> Work to be completed
Determine how many lines in the records hold the word "post". Return the number alone.

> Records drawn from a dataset

=== Begin Enclosure ===

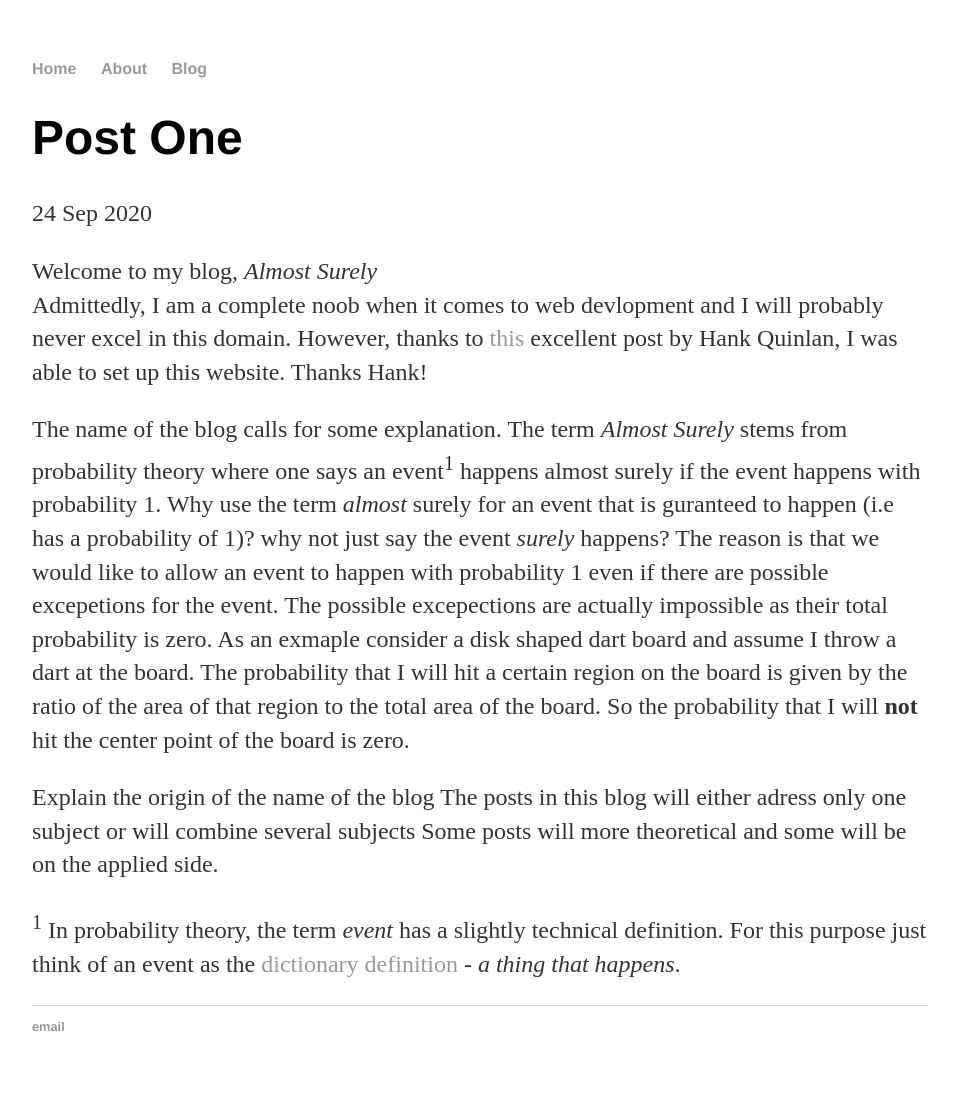
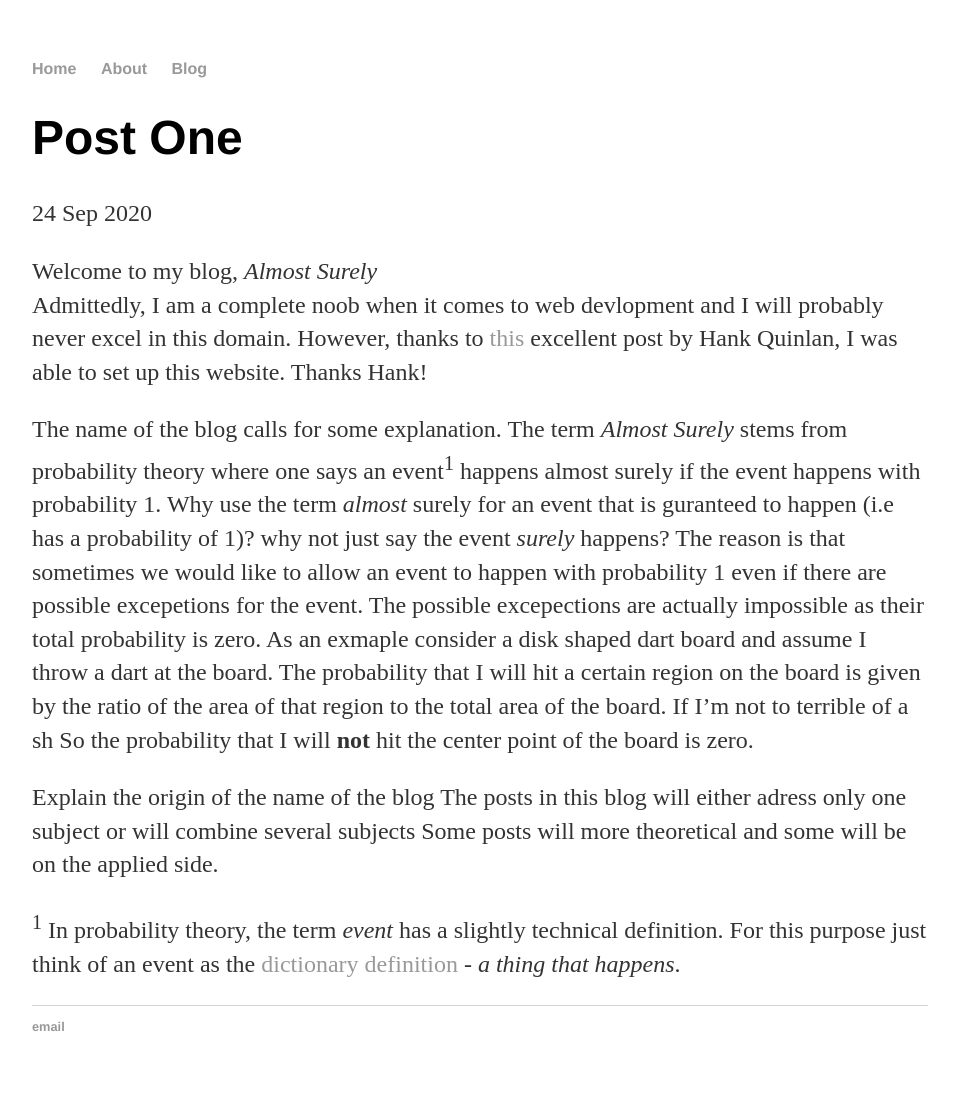
Before and after one commit to nirryde/nirryde.github.io, a Jekyll site: the page built from _posts/2020-09-24-post one.md, in a window 1280 px wide. Shown: the whole page, without its empty margins (160-1119 px from the left). Built offline with Jekyll 4.4.1, drawn with Linux system fonts in a browser that asks for light colours.

Commit message:
Update 2020-09-24-post one.md

```diff
--- a/_posts/2020-09-24-post one.md
+++ b/_posts/2020-09-24-post one.md
@@ -7,7 +7,7 @@
 Welcome to my blog, *Almost Surely* <br />
 Admittedly, I am a complete noob when it comes to web devlopment and I will probably never excel in this domain. However, thanks to <a href="http://jmcglone.com/guides/github-pages/#css">this</a> excellent post by Hank Quinlan, I was able to set up this website. Thanks Hank!
 
-The name of the blog calls for some explanation. The term *Almost Surely* stems from probability theory where one says an event<sup>1</sup> happens almost surely if the event happens with probability 1. Why use the term *almost* surely for an event that is guranteed to happen (i.e has a probability of 1)? why not just say the event *surely* happens? The reason is that we would like to allow an event to happen with probability 1 even if there are possible excepetions for the event. The possible excepections are actually impossible as their total probability is zero. As an exmaple consider a disk shaped dart board and assume I throw a dart at the board. The probability that I will hit a certain region on the board is given by the ratio of the area of that region to the total area of the board. So the probability that I will **not** hit the center point of the board is zero.
+The name of the blog calls for some explanation. The term *Almost Surely* stems from probability theory where one says an event<sup>1</sup> happens almost surely if the event happens with probability 1. Why use the term *almost* surely for an event that is guranteed to happen (i.e has a probability of 1)? why not just say the event *surely* happens? The reason is that sometimes we would like to allow an event to happen with probability 1 even if there are possible excepetions for the event. The possible excepections are actually impossible as their total probability is zero. As an exmaple consider a disk shaped dart board and assume I throw a dart at the board. The probability that I will hit a certain region on the board is given by the ratio of the area of that region to the total area of the board. If I'm not to terrible of a sh So the probability that I will **not** hit the center point of the board is zero.
 
 
 Explain the origin of the name of the blog
```
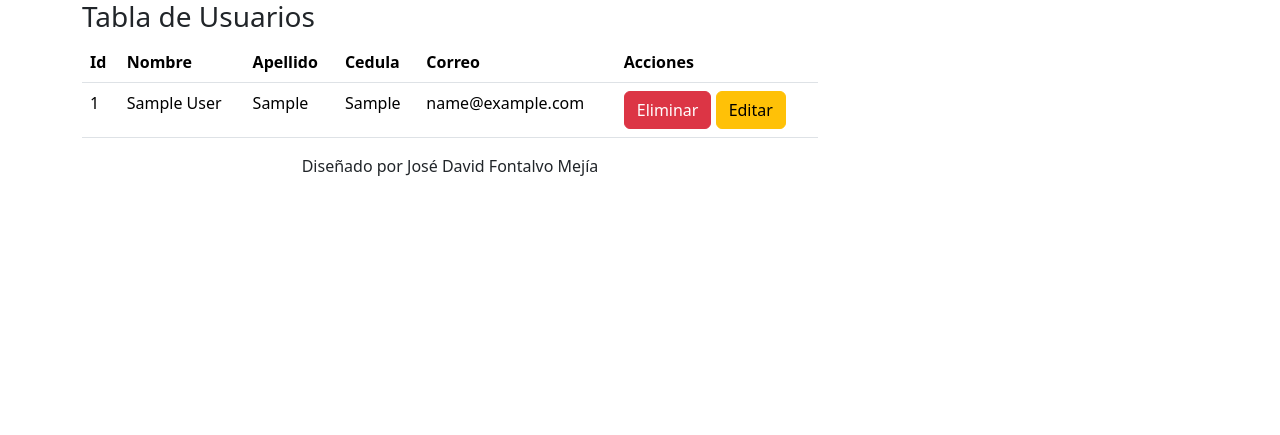
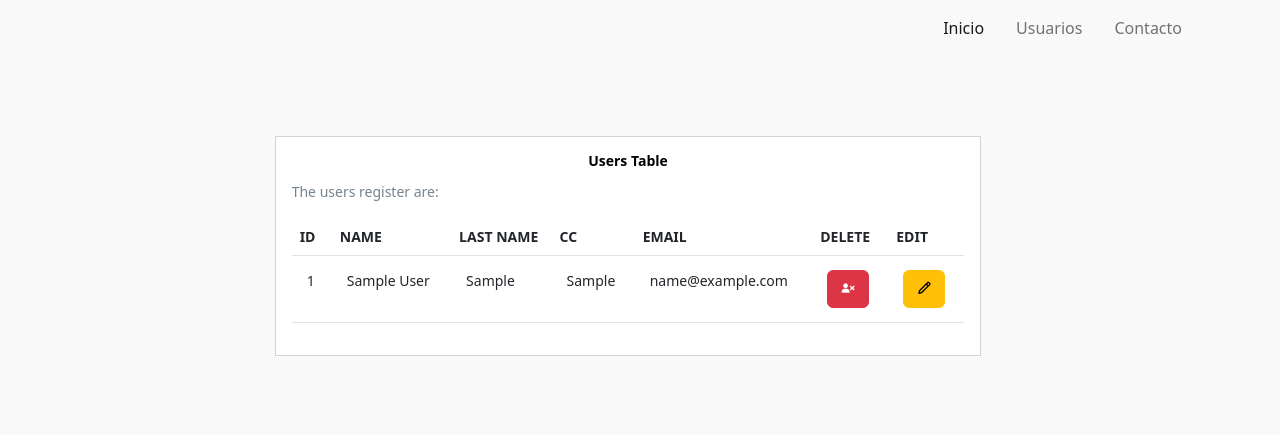
Before and after one commit to FontalvoJ/Libreria, a PHP site: page /listar_usuarios.php in a window 1280 px wide. Shown: the top 435 px of the page. Run offline with PHP 8.4, Linux system fonts and the light colour scheme; tables that the repository leaves empty or names only in its code hold one stand-in row (values such as "Sample post"); some libraries are stand-ins or nearby versions.

Commit message:
Modificación tabla usuarios y contacto

```diff
--- /dev/null
+++ b/Css/table.css
@@ -0,0 +1,109 @@
+ body {
+     background-color: #f9f9fa
+ }
+
+ .flex {
+     -webkit-box-flex: 1;
+     -ms-flex: 1 1 auto;
+     flex: 1 1 auto
+ }
+
+ @media (max-width:991.98px) {
+     .padding {
+         padding: 1.5rem
+     }
+ }
+
+ @media (max-width:767.98px) {
+     .padding {
+         padding: 1rem
+     }
+ }
+
+ .padding {
+     padding: 5rem
+ }
+
+ .card {
+     box-shadow: none;
+     -webkit-box-shadow: none;
+     -moz-box-shadow: none;
+     -ms-box-shadow: none
+ }
+
+ .pl-3,
+ .px-3 {
+     padding-left: 1rem !important
+ }
+
+ .card {
+     position: relative;
+     display: flex;
+     flex-direction: column;
+     min-width: 0;
+     word-wrap: break-word;
+     background-color: #fff;
+     background-clip: border-box;
+     border: 1px solid #d2d2dc;
+     border-radius: 0
+ }
+
+ .card .card-title {
+    color: #000000;
+    margin-bottom: 0.625rem;
+    text-transform: capitalize;
+    text-align: center;
+    font-size: 0.875rem;
+    font-weight: bold;
+
+
+}
+
+.card .card-description {
+    margin-bottom: .875rem;
+    font-weight: 400;
+    color: #76838f;
+}
+
+p {
+    font-size: 0.875rem;
+    margin-bottom: .5rem;
+    line-height: 1.5rem;
+}
+
+.table-responsive {
+    display: block;
+    width: 100%;
+    overflow-x: auto;
+    -webkit-overflow-scrolling: touch;
+    -ms-overflow-style: -ms-autohiding-scrollbar;
+
+}
+
+.table, .jsgrid .jsgrid-table {
+    width: 100%;
+    max-width: 100%;
+    margin-bottom: 1rem;
+    background-color: transparent;
+}
+
+.table thead th, .jsgrid .jsgrid-table thead th {
+    border-top: 0;
+    border-bottom-width: 1px;
+    font-weight: bold;
+    font-size: .875rem;
+    text-transform: uppercase;
+}
+
+.table td, .jsgrid .jsgrid-table td {
+    font-size: 0.875rem;
+    padding: .875rem 0.9375rem;
+}
+
+.badge {
+    border-radius: 0;
+    font-size: 12px;
+    line-height: 1;
+    padding: .375rem .5625rem;
+    font-weight: normal;
+}
--- a/listar_usuarios.php
+++ b/listar_usuarios.php
@@ -1,16 +1,13 @@
 <!DOCTYPE html>
 <html lang="en">
-<link href="css/bootstrap.css" rel="stylesheet" id="bootstrap-css">
-<script src="js/jquery-3.2.1.slim.min.js"></script>
-<script src="js/bootstrap.js"></script>
-<script src="js/popper.min.js"></script>
-<!------ Include the above in your HEAD tag ---------->
-
 <head>
-    <link rel="stylesheet" href="https://fonts.googleapis.com/css?family=Roboto:300,400,500,700|Material+Icons">
-    <link rel="stylesheet" href="https://unpkg.com/bootstrap-material-design@4.1.1/dist/css/bootstrap-material-design.min.css" integrity="sha384-wXznGJNEXNG1NFsbm0ugrLFMQPWswR3lds2VeinahP8N0zJw9VWSopbjv2x7WCvX" crossorigin="anonymous">
-    <link href="https://maxcdn.bootstrapcdn.com/font-awesome/4.5.0/css/font-awesome.min.css" rel="stylesheet">
-    <link rel="stylesheet" type="text/css" href="https://fonts.googleapis.com/css?family=Roboto:300,400,500,700|Roboto+Slab:400,700|Material+Icons">
+    <link href='https://unpkg.com/boxicons@2.1.4/css/boxicons.min.css' rel='stylesheet'>
+    <link href="https://cdn.jsdelivr.net/npm/bootstrap@5.2.2/dist/css/bootstrap.min.css" rel="stylesheet" integrity="sha384-Zenh87qX5JnK2Jl0vWa8Ck2rdkQ2Bzep5IDxbcnCeuOxjzrPF/et3URy9Bv1WTRi" crossorigin="anonymous">
+    <link rel="stylesheet" href="./Css/table.css">
+    <meta charset="UTF-8">
+    <meta http-equiv="X-UA-Compatible" content="IE=edge">
+    <meta name="viewport" content="width=device-width, initial-scale=1.0">
+    <title>Document</title>
 </head>
 <?php
 include_once('conexion_PDO.php');
@@ -27,24 +24,47 @@ $convert_fetch = $sql_query->fetchAll();
 ?>
 
 <body>
+<nav class="navbar navbar-expand-sm navbar-light" id="neubar">
   <div class="container">
-        <div class="title">
+
+    <div class=" collapse navbar-collapse" id="navbarNavDropdown">
+      <ul class="navbar-nav ms-auto ">
+        <li class="nav-item">
+          <a class="nav-link mx-2 active" aria-current="page" href="index.php">Inicio</a>
+        </li>
+        <li class="nav-item">
+          <a class="nav-link mx-2" href="listar_usuarios.php">Usuarios</a>
+        </li>
+        <li class="nav-item">
+          <a class="nav-link mx-2" href="listar_contacto.php">Contacto</a>
+        </li>
+      </ul>
     </div>
-        <div class="row">
-            <div class="col-md-12">
-                <h3>Tabla de Usuarios</h3>
   </div>
-            <div class="col-lg-8 col-md-10 ml-auto mr-auto">
+</nav>
+
+    <div class="page-content page-container" id="page-content">
+        <div class="padding">
+            <div class="row container d-flex justify-content-center">
+
+                <div class="col-lg-8 grid-margin stretch-card">
+                    <div class="card">
+                        <div class="card-body">
+                            <h4 class="card-title">Users Table</h4>
+                            <p class="card-description">
+                                The users register are:
+                            </p>
                             <div class="table-responsive">
                                 <table class="table">
-                        <thead class="thead-dark">
+                                    <thead>
                                         <tr>
                                             <th scope="col"> Id </th>
-                                <th scope="col"> Nombre </th>
-                                <th scope="col"> Apellido</th>
-                                <th scope="col"> Cedula </th>
-                                <th scope="col"> Correo </th>
-                                <th scope="col"> Acciones </th>
+                                            <th scope="col"> Name </th>
+                                            <th scope="col"> Last name </th>
+                                            <th scope="col"> CC </th>
+                                            <th scope="col"> Email </th>
+                                            <th scope="col"> Delete </th>
+                                            <th scope="col"> Edit </th>
                                         </tr>
                                     </thead>
                                     <tbody>
@@ -65,24 +85,20 @@ $convert_fetch = $sql_query->fetchAll();
                                                 <td>
                                                     <?php echo $datos['email_user'] ?>
                                                 </td>
-                                    <td><a href="eliminar_usuarios.php?id=<?php echo $datos['id_users'] ?>" class="btn btn-danger">Eliminar</a>
-                                        <a href="editar_usuarios.php?id=<?php echo $datos['id_users'] ?>" class="btn btn-warning">Editar</a>
+                                                <td><a href="eliminar_usuarios.php?id=<?php echo $datos['id_users'] ?>" class="btn btn-danger"><i class='bx bxs-user-x'></i></a>
+                                                <td> <a href="editar_usuarios.php?id=<?php echo $datos['id_users'] ?>" class="btn btn-warning"><i class='bx bx-pencil'></i></a></td>
                                             </tr>
                                         <?php } ?>
                                     </tbody>
                                 </table>
                             </div>
+                        </div>
+                    </div>
+                </div>
 
-
-                <footer class="footer text-center ">
-                    <p>Diseñado por José David Fontalvo Mejía</p>
-                </footer>
-
-
-                <script src="https://code.jquery.com/jquery-3.2.1.slim.min.js" integrity="sha384-KJ3o2DKtIkvYIK3UENzmM7KCkRr/rE9/Qpg6aAZGJwFDMVNA/GpGFF93hXpG5KkN" crossorigin="anonymous"></script>
-                <script src="https://unpkg.com/popper.js@1.12.6/dist/umd/popper.js" integrity="sha384-fA23ZRQ3G/J53mElWqVJEGJzU0sTs+SvzG8fXVWP+kJQ1lwFAOkcUOysnlKJC33U" crossorigin="anonymous"></script>
-                <script src="https://unpkg.com/bootstrap-material-design@4.1.1/dist/js/bootstrap-material-design.js" integrity="sha384-CauSuKpEqAFajSpkdjv3z9t8E7RlpJ1UP0lKM/+NdtSarroVKu069AlsRPKkFBz9" crossorigin="anonymous"></script>
-
+            </div>
+        </div>
+    </div>
 </body>
 
 </html>
```
Also changed, not shown: listar_contacto.php (+40 -28 lines). Lines whose indentation alone changed are shown as unchanged.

=== End Enclosure ===

> Your response
6